Centre for Cancer Biology researchers have won four NHMRC Project Grants.  

Dr Michael Samuel winning funding for two projects. 

Dr Samuel’s first project will investigate how a protein known as ROCK promotes cancer tumours. 

“The spread of cancers from primary to secondary sites is responsible most cancer-related deaths,” Dr Samuel says. 

“As cancers grow and spread, their internal structure is modified. Immune cells in the cancer begin to behave differently to the same types of cells in normal tissues, promoting its spread. 

“We have discovered that many of these changes are regulated by a protein called ROCK. In this project grant, we will study how ROCK controls such a wide range of tumour promoting processes.”

Dr Samuel’s second project will look at wound healing.
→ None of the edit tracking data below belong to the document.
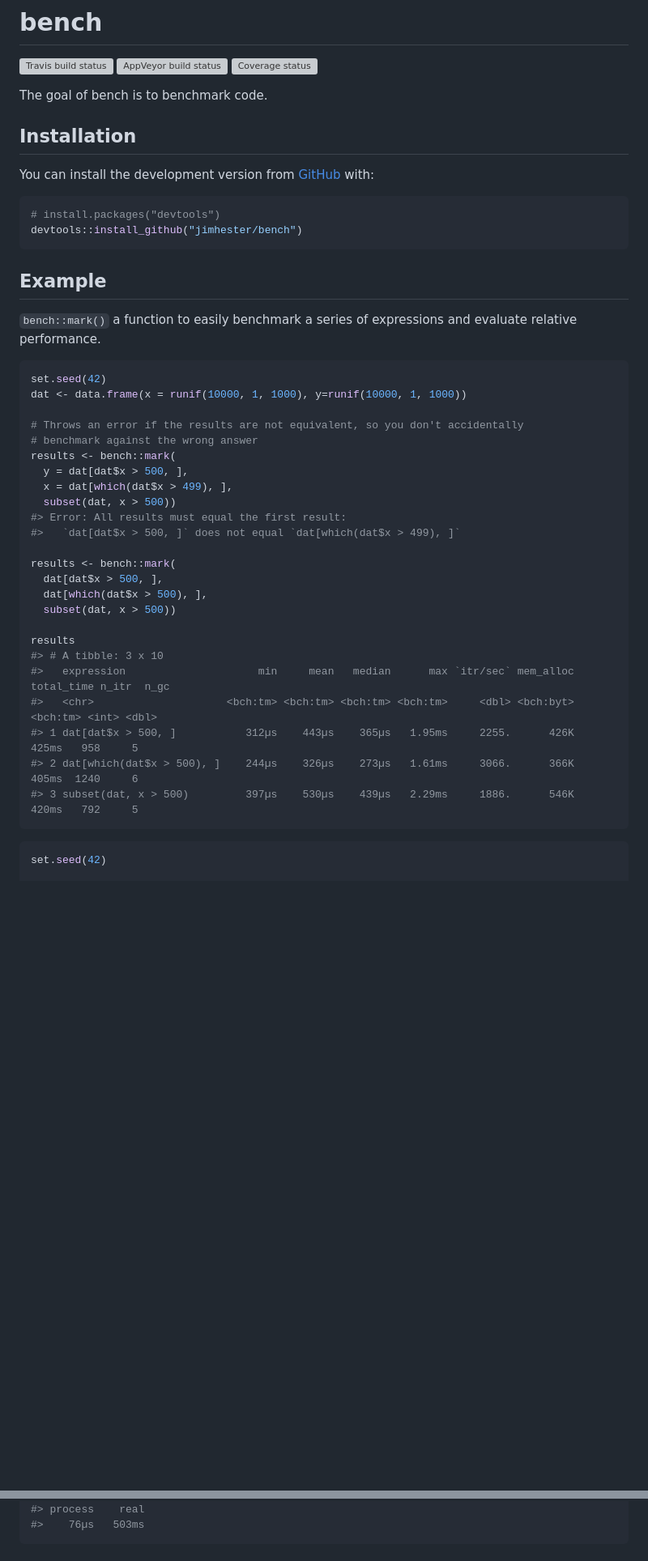
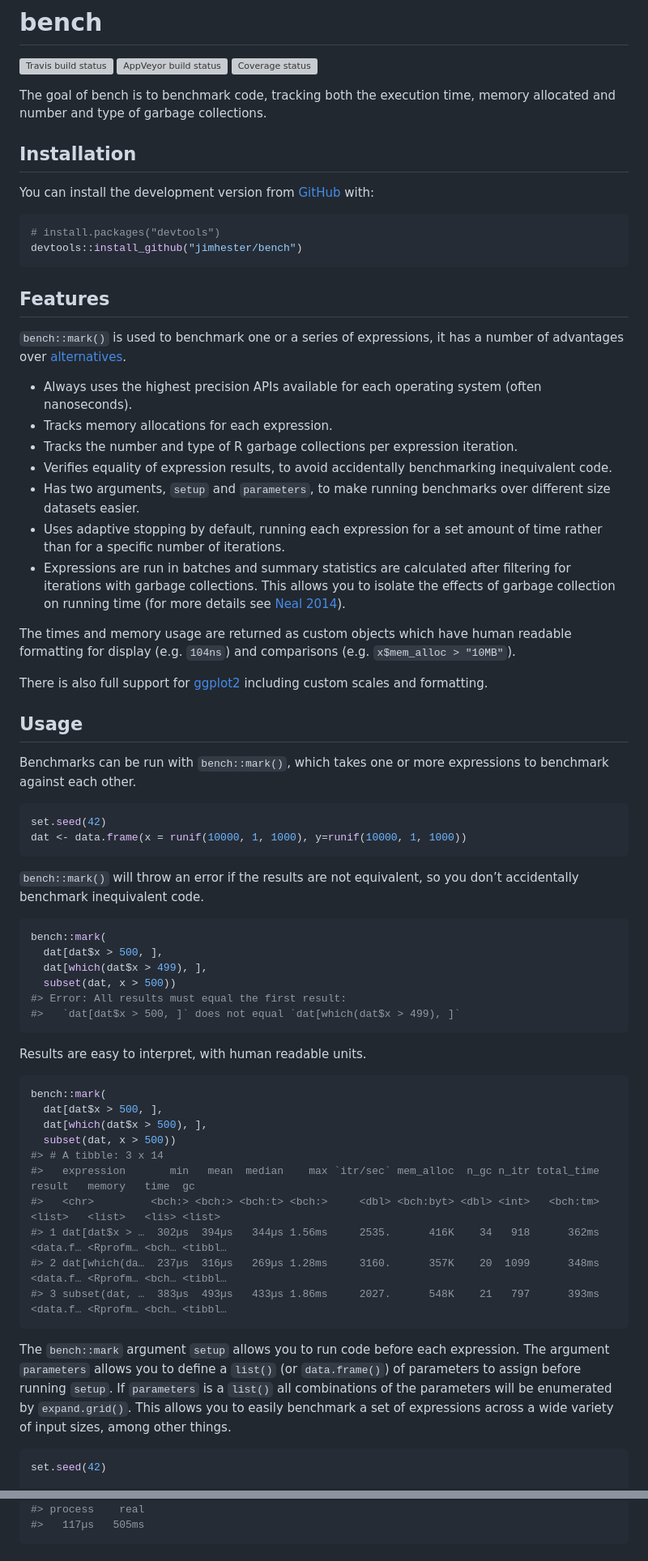
Before and after one commit to r-lib/bench, a Markdown page: README.md, 2 parts joined by grey strips. Shown at 81% size. GitHub-like rendering; blank space fills up the shorter version; grey boxes are pictures that could not be loaded.

````diff
--- a/README.md
+++ b/README.md
@@ -10,7 +10,8 @@ status](https://ci.appveyor.com/api/projects/status/github/jimhester/bench?branc
 [![Coverage
 status](https://codecov.io/gh/jimhester/bench/branch/master/graph/badge.svg)](https://codecov.io/github/jimhester/bench?branch=master)
 
-The goal of bench is to benchmark code.
+The goal of bench is to benchmark code, tracking both the execution
+time, memory allocated and number and type of garbage collections.
 
 ## Installation
 
@@ -22,37 +23,78 @@ You can install the development version from
 devtools::install_github("jimhester/bench")
 ```
 
-## Example
+## Features
 
-`bench::mark()` a function to easily benchmark a series of expressions
-and evaluate relative performance.
+`bench::mark()` is used to benchmark one or a series of expressions, it
+has a number of advantages over [alternatives](#alternatives).
+
+  - Always uses the highest precision APIs available for each operating
+    system (often nanoseconds).
+  - Tracks memory allocations for each expression.
+  - Tracks the number and type of R garbage collections per expression
+    iteration.
+  - Verifies equality of expression results, to avoid accidentally
+    benchmarking inequivalent code.
+  - Has two arguments, `setup` and `parameters`, to make running
+    benchmarks over different size datasets easier.
+  - Uses adaptive stopping by default, running each expression for a set
+    amount of time rather than for a specific number of iterations.
+  - Expressions are run in batches and summary statistics are calculated
+    after filtering for iterations with garbage collections. This allows
+    you to isolate the effects of garbage collection on running time
+    (for more details see [Neal
+    2014](https://radfordneal.wordpress.com/2014/02/02/inaccurate-results-from-microbenchmark/)).
+
+The times and memory usage are returned as custom objects which have
+human readable formatting for display (e.g. `104ns`) and comparisons
+(e.g. `x$mem_alloc > "10MB"`).
+
+There is also full support for [ggplot2](http://ggplot2.tidyverse.org/)
+including custom scales and formatting.
+
+## Usage
+
+Benchmarks can be run with `bench::mark()`, which takes one or more
+expressions to benchmark against each other.
 
 ``` r
 set.seed(42)
 dat <- data.frame(x = runif(10000, 1, 1000), y=runif(10000, 1, 1000))
+```
 
-# Throws an error if the results are not equivalent, so you don't accidentally
-# benchmark against the wrong answer
-results <- bench::mark(
-  y = dat[dat$x > 500, ],
-  x = dat[which(dat$x > 499), ],
+`bench::mark()` will throw an error if the results are not equivalent,
+so you don’t accidentally benchmark inequivalent code.
+
+``` r
+bench::mark(
+  dat[dat$x > 500, ],
+  dat[which(dat$x > 499), ],
   subset(dat, x > 500))
 #> Error: All results must equal the first result:
 #>   `dat[dat$x > 500, ]` does not equal `dat[which(dat$x > 499), ]`
+```
 
-results <- bench::mark(
+Results are easy to interpret, with human readable units.
+
+``` r
+bench::mark(
   dat[dat$x > 500, ],
   dat[which(dat$x > 500), ],
   subset(dat, x > 500))
+#> # A tibble: 3 x 14
+#>   expression       min   mean  median    max `itr/sec` mem_alloc  n_gc n_itr total_time result   memory   time  gc
+#>   <chr>         <bch:> <bch:> <bch:t> <bch:>     <dbl> <bch:byt> <dbl> <int>   <bch:tm> <list>   <list>   <lis> <list>
+#> 1 dat[dat$x > …  302µs  394µs   344µs 1.56ms     2535.      416K    34   918      362ms <data.f… <Rprofm… <bch… <tibbl…
+#> 2 dat[which(da…  237µs  316µs   269µs 1.28ms     3160.      357K    20  1099      348ms <data.f… <Rprofm… <bch… <tibbl…
+#> 3 subset(dat, …  383µs  493µs   433µs 1.86ms     2027.      548K    21   797      393ms <data.f… <Rprofm… <bch… <tibbl…
+```
 
-results
-#> # A tibble: 3 x 10
-#>   expression                     min     mean   median      max `itr/sec` mem_alloc total_time n_itr  n_gc
-#>   <chr>                     <bch:tm> <bch:tm> <bch:tm> <bch:tm>     <dbl> <bch:byt>   <bch:tm> <int> <dbl>
-#> 1 dat[dat$x > 500, ]           312µs    443µs    365µs   1.95ms     2255.      426K      425ms   958     5
-#> 2 dat[which(dat$x > 500), ]    244µs    326µs    273µs   1.61ms     3066.      366K      405ms  1240     6
-#> 3 subset(dat, x > 500)         397µs    530µs    439µs   2.29ms     1886.      546K      420ms   792     5
-```
+The `bench::mark` argument `setup` allows you to run code before each
+expression. The argument `parameters` allows you to define a `list()`
+(or `data.frame()`) of parameters to assign before running `setup`. If
+`parameters` is a `list()` all combinations of the parameters will be
+enumerated by `expand.grid()`. This allows you to easily benchmark a set
+of expressions across a wide variety of input sizes, among other things.
 
 ``` r
 set.seed(42)
@@ -111,4 +163,4 @@ bench::system_time({ i <- 1; while(i < 1e7) i <- i + 1 })
 bench::system_time(Sys.sleep(.5))
 #> process    real
-#>    76µs   503ms
+#>   117µs   505ms
 ```
````
Also changed, not shown: other parts of README.md (+37 -20 lines), man/figures/README-autoplot-1.png (added), man/figures/README-custom-plot-1.png (added), man/figures/README-pressure-1.png, 12 other files.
He says wounds that remain unhealed can require surgery and limb amputations, leading to disability and premature death and costing the health system $3 billion a year.

“We have found that wound healing can be accelerated more than two-fold by the inhibition of a protein, called 14-3-3zeta, and seek to find out how this occurs so that it may be used for therapy,” he says.

Other CCB researchers who received funding were Associate Professor Claudine Bonder and CCB co-director Professor Sharad Kumar.

Associate Professor Claudine Bonder received funding to investigate a novel lifeline to treat Type 1 diabetes, for which the only treatment involves the transplantation of pancreatic islets.

“Unfortunately many of the transplanted islet cells die quickly due to an inadequate supply of blood,” she says.

“In this project, we will investigate a novel cell surface protein for its role in islet and blood vessel survival and function. We’ll use nanotechnology to provide the protein to the islet cells during transplantation for increased survival and function. Ultimately, we hope this work may cure patients with diabetes.” 

CCB co-director Professor Sharad Kumar received funding to investigate Polycystic Kidney Disease (PKD), a life-threatening disorder affecting more than 12 million people worldwide.

“This project is based on our discovery of a new gene that controls PKD,” Prof Kumar says.

“Using kidney specific gene knockout, biomedical and cellular approaches, we will now address how this gene controls PKD. The results from this study will lead to better understanding of the underlying mechanisms that cause PKD, thus providing possible new targets for therapeutic interventions.”